Screenshot and code edit data:
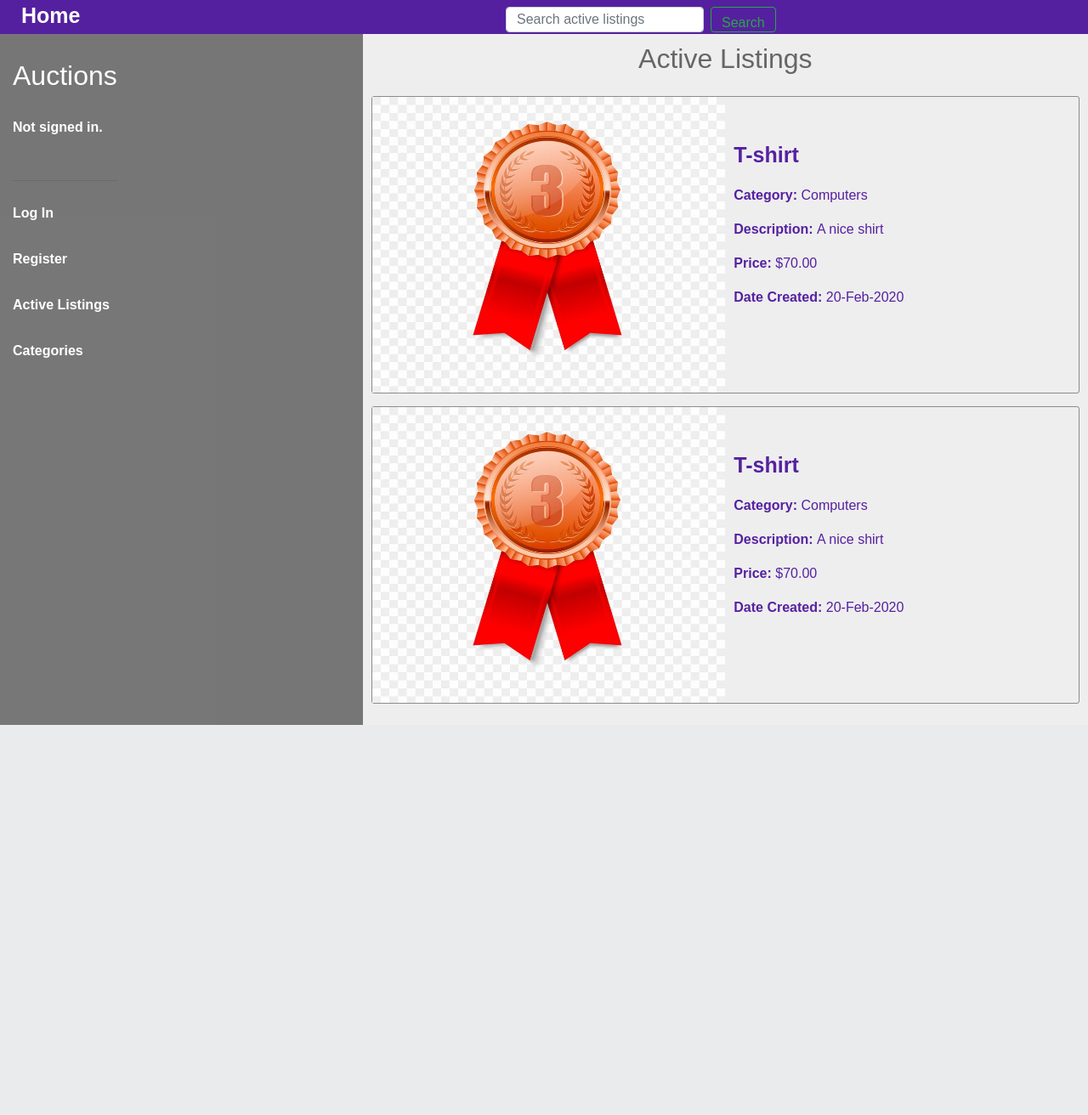
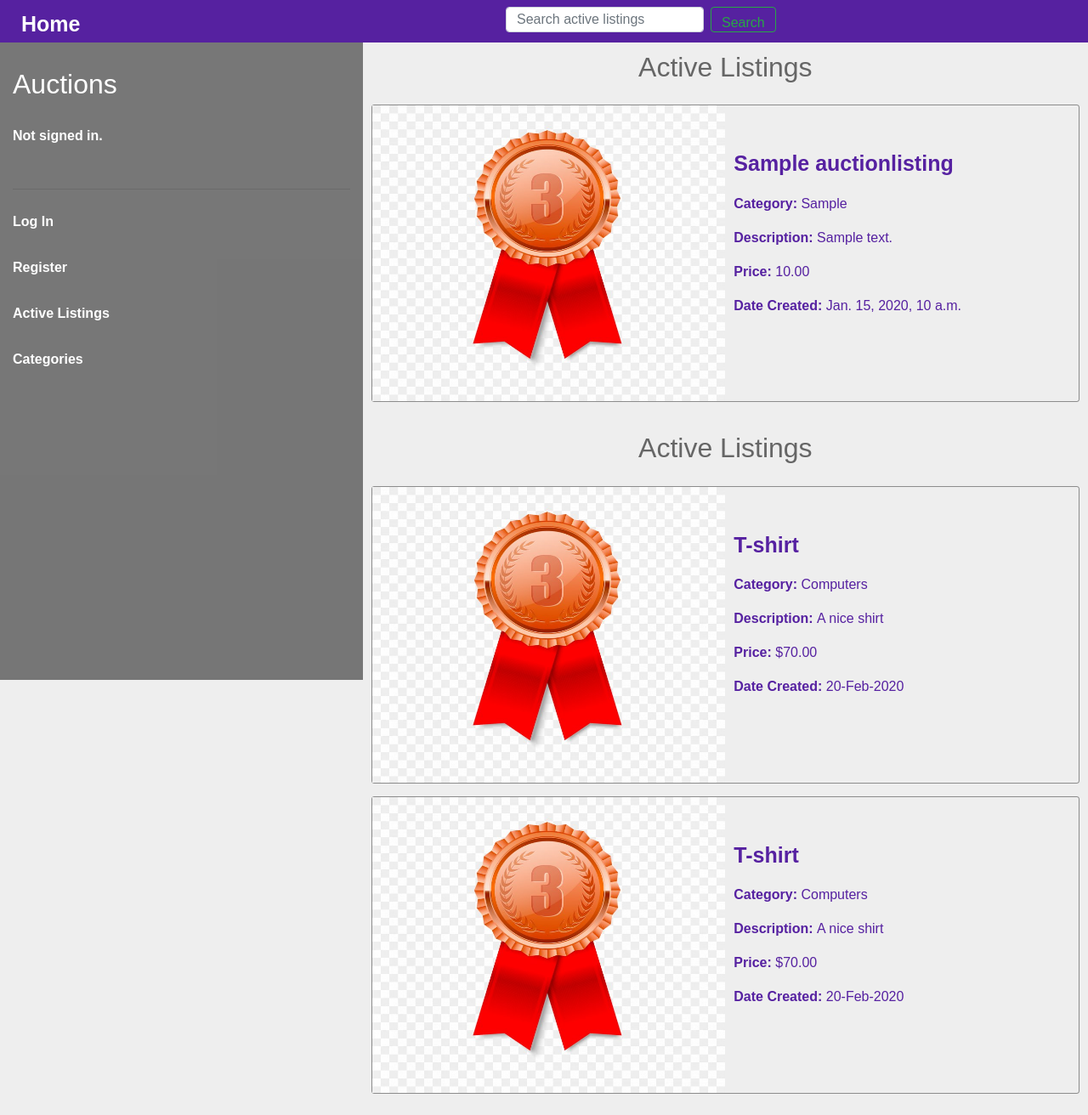
Before and after one commit to saadmarwan16/Commerce, a Django app: page / in a window 1280 px wide. Shown: the whole page at 85% size. Before the commit the page ends 853 px from the top, so only its background shows below. Run offline with Django 3.2, Linux system fonts and the light colour scheme; tables that the repository leaves empty hold one stand-in row (values such as "Sample post"); some libraries are stand-ins or nearby versions.

Commit message:
Allow user to view every single listing and also see their own listing etc

```diff
--- a/commerce/auctions/static/auctions/styles.css
+++ b/commerce/auctions/static/auctions/styles.css
@@ -1,3 +1,18 @@
+.topbar {
+    position: fixed;
+    background-color: #440997e5;
+    height: 50px;
+    width: 100%;
+}
+
+.sub-topbar, .topbar-row {
+    height: 100%;
+}
+
+.home-link-container {
+    padding: 10px 15px;
+}
+
 .status {
     color: white;
     font-weight: bold;
@@ -44,9 +59,13 @@
 
 .menu {
     background-color: rgba(0, 0, 0, 0.5);
+    position: fixed;
+    height: calc(100vh - 50px);
 }
 
 .side-menu {
+    width: 100%;
+    height: 100;
     position: fixed;
 }
 
@@ -89,9 +108,16 @@
     height: 30px;
 }
 
+.main-body-container {
+    position: relative;
+    top: 50px;
+}
+
 .listings {
     padding: 10px;
     text-align: center;
+    left: 33.333333%;
+    z-index: -1;
 }
 
 .listing {
@@ -150,7 +176,7 @@ body{
 }
 
 .login-container{
-    height: calc(100vh - 40px);
+    height: calc(100vh - 50px);
     width: 100%;
 }
 
@@ -206,9 +232,3 @@ body{
 .btn-custom:focus{
     box-shadow: 0 0 0 0.2rem rgba(114,61,190,.25);
 }
-
-.topbar {
-    /* position: fixed; */
-    background-color: #440997e5;
-    height: 40px;
-}
--- a/commerce/auctions/templates/auctions/categories.html
+++ b/commerce/auctions/templates/auctions/categories.html
@@ -5,13 +5,13 @@
 {% endblock %}
 
 {% block body %}
-    <div class="container-fluid">
+    <div class="container-fluid main-body-container">
         <div class="row">
-            <div class="col-4 menu">
+            <div class="col-12 col-md-4 menu">
                 {% include "auctions/sub-layout.html" %}
             </div>
 
-            <div class="col-8 product-section">This is where</div>
+            <div class="col-12 col-md-8 listings">This is where</div>
         </div>
     </div>
 {% endblock %}
--- a/commerce/auctions/templates/auctions/index.html
+++ b/commerce/auctions/templates/auctions/index.html
@@ -7,7 +7,7 @@
 {% endblock %}
 
 {% block body %}
-    <div class="container-fluid">
+    <div class="container-fluid main-body-container">
         <div class="row">
             <div class="col-12 col-md-4 menu">
                 {% include "auctions/sub-layout.html" %}
@@ -15,8 +15,28 @@
 
             <div class="col-12 col-md-8 listings">
                 <h2 id="active-listings">Active Listings</h2>
+                {% for listing in listings %}
+                    <div class="listing">
+                        <a href="{% url 'login' %}">
+                            <div class="image-container"><img class="image" src="{% static 'auctions/bronze_award.jpg' %}" alt="Image of a product"></div>
+                            <div class="info-container">
+                                <p class="info info-top"><strong>{{ listing.name }}</strong></p>
+                                <p class="info"><strong>Category: </strong>{{ listing.category }}</p>
+                                <p class="info"><strong>Description: </strong>{{ listing.description }}</p>
+                                <p class="info"><strong>Price: </strong>{{ listing.price }}</p>
+                                <p class="info"><strong>Date Created: </strong>{{ listing.time_auctioned }}</p>
+                            </div>
+                        </a>
+                    </div>
+                {% empty %}
+                    <h3>There are no active listings</h3>
+                {% endfor %}
+            </div>
+
+            <div class="col-12 col-md-8 listings">
+                <h2 id="active-listings">Active Listings</h2>
                 <div class="listing">
-                    <a href="#">
+                    <a href="{% url 'login' %}">
                         <div class="image-container"><img class="image" src="{% static 'auctions/bronze_award.jpg' %}" alt="Image of a product"></div>
                         <div class="info-container">
                             <p class="info info-top"><strong>T-shirt</strong></p>
@@ -29,7 +49,7 @@
                 </div>
 
                 <div class="listing">
-                    <a href="#">
+                    <a href="{% url 'login' %}">
                         <div class="image-container"><img class="image" src="{% static 'auctions/bronze_award.jpg' %}" alt="Image of a product"></div>
                         <div class="info-container">
                             <p class="info info-top"><strong>T-shirt</strong></p>
--- a/commerce/auctions/templates/auctions/main-layout.html
+++ b/commerce/auctions/templates/auctions/main-layout.html
@@ -9,9 +9,9 @@
     </head>
     <body>
         <div class="topbar">
-            <div class="container-fluid">
-                <div class="row">
-                    <div class="col-lg-1 col-md-2 col-sm-3"><a class="home-link" href="{% url 'index' %}">Home</a></div>
+            <div class="container-fluid sub-topbar">
+                <div class="row topbar-row">
+                    <div class="col-lg-1 col-md-2 col-sm-3 home-link-container"><a class="home-link" href="{% url 'index' %}">Home</a></div>
 
                     <div class="col-lg-11 col-md-10 col-sm-9">
                         <nav class="navbar navbar-light bg-light search">
--- a/commerce/auctions/templates/auctions/sub-layout.html
+++ b/commerce/auctions/templates/auctions/sub-layout.html
@@ -1,4 +1,4 @@
-<div class="side-menu">
+<!-- <div class="side-menu"> -->
     <h2 class="auctions">Auctions</h2>
     {% if user.is_authenticated %}
         <div class="status">Signed in as <strong>{{ user.username }}</strong>.</div>
@@ -23,4 +23,4 @@
             <li class="list-item"><a class="list-link" href="{% url 'logout' %}">Logout</a></li>
         {% endif %}
     </ul>
-</div>
+<!-- </div> -->
--- a/commerce/auctions/templates/auctions/watchlist.html
+++ b/commerce/auctions/templates/auctions/watchlist.html
@@ -5,13 +5,13 @@
 {% endblock %}
 
 {% block body %}
-    <div class="container-fluid">
+    <div class="container-fluid main-body-container">
         <div class="row">
-            <div class="col-4 menu">
+            <div class="col-12 col-md-4 menu">
                 {% include "auctions/sub-layout.html" %}
             </div>
 
-            <div class="col-8 product-section">This is where</div>
+            <div class="col-12 col-md-8 listings">This is where</div>
         </div>
     </div>
 {% endblock %}
--- a/commerce/auctions/urls.py
+++ b/commerce/auctions/urls.py
@@ -10,4 +10,7 @@ urlpatterns = [
     path("categories", views.categories, name="categories"),
     path("watchlist", views.watchlist, name="watchlist"),
     path("create-listing", views.create_listing, name="create_listing"),
+    path("listing-created", views.listing_created, name="listing_created"),
+    path("listing/<int:num>", views.listing, name="listing"),
+    path("user-listing", views.user_listing, name="user_listing"),
 ]
--- a/commerce/auctions/views.py
+++ b/commerce/auctions/views.py
@@ -4,11 +4,13 @@ from django.http import HttpResponse, HttpResponseRedirect
 from django.shortcuts import render
 from django.urls import reverse
 
-from .models import User
+from .models import User, AuctionListings, Bids, Comments, WatchList
 
 
 def index(request):
-    return render(request, "auctions/index.html")
+    return render(request, "auctions/index.html", {
+        "listings": AuctionListings.objects.all()
+    })
 
 
 def login_view(request):
@@ -65,7 +67,16 @@ def register(request):
 
 def create_listing(request):
     if request.method == "POST":
-        pass
+        name = request.POST["title"]
+        description = request.POST["description"]
+        category = request.POST["category"]
+        price = request.POST["bid"]
+        image = request.POST["image"]
+
+        listing = AuctionListings(name=name, description=description, category=category, price=price)
+        listing.save()
+
+        return render("auctions/listing-created.html")
 
     return render(request, "auctions/create-listing.html")
 
@@ -76,3 +87,17 @@ def categories(request):
 
 def watchlist(request):
     return render(request, "auctions/watchlist.html")
+
+
+def listing(request, num):
+    return render(request, "actions/listing.html")
+
+
+def listing_created(request):
+    return render(request, "auctions/listing-created.html")
+
+
+def user_listing(request, id):
+    return render(request, "auctions/user-listings.html", {
+        "listings": AuctionListings.objects.all(user_id=id)
+    })
```
Also changed, not shown: commerce/auctions/templates/auctions/create-listing.html (+6 -7 lines), commerce/auctions/templates/auctions/listing-created.html (added, +22 -0 lines), commerce/auctions/templates/auctions/user-listings.html (added), commerce/db.sqlite3.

WORK INSTRUCTION: In the entries above, find each line with the word "fixed" and show it.

SOLUTION TO THE EXERCISE:
+    position: fixed;
+    position: fixed;
     position: fixed;
-    /* position: fixed; */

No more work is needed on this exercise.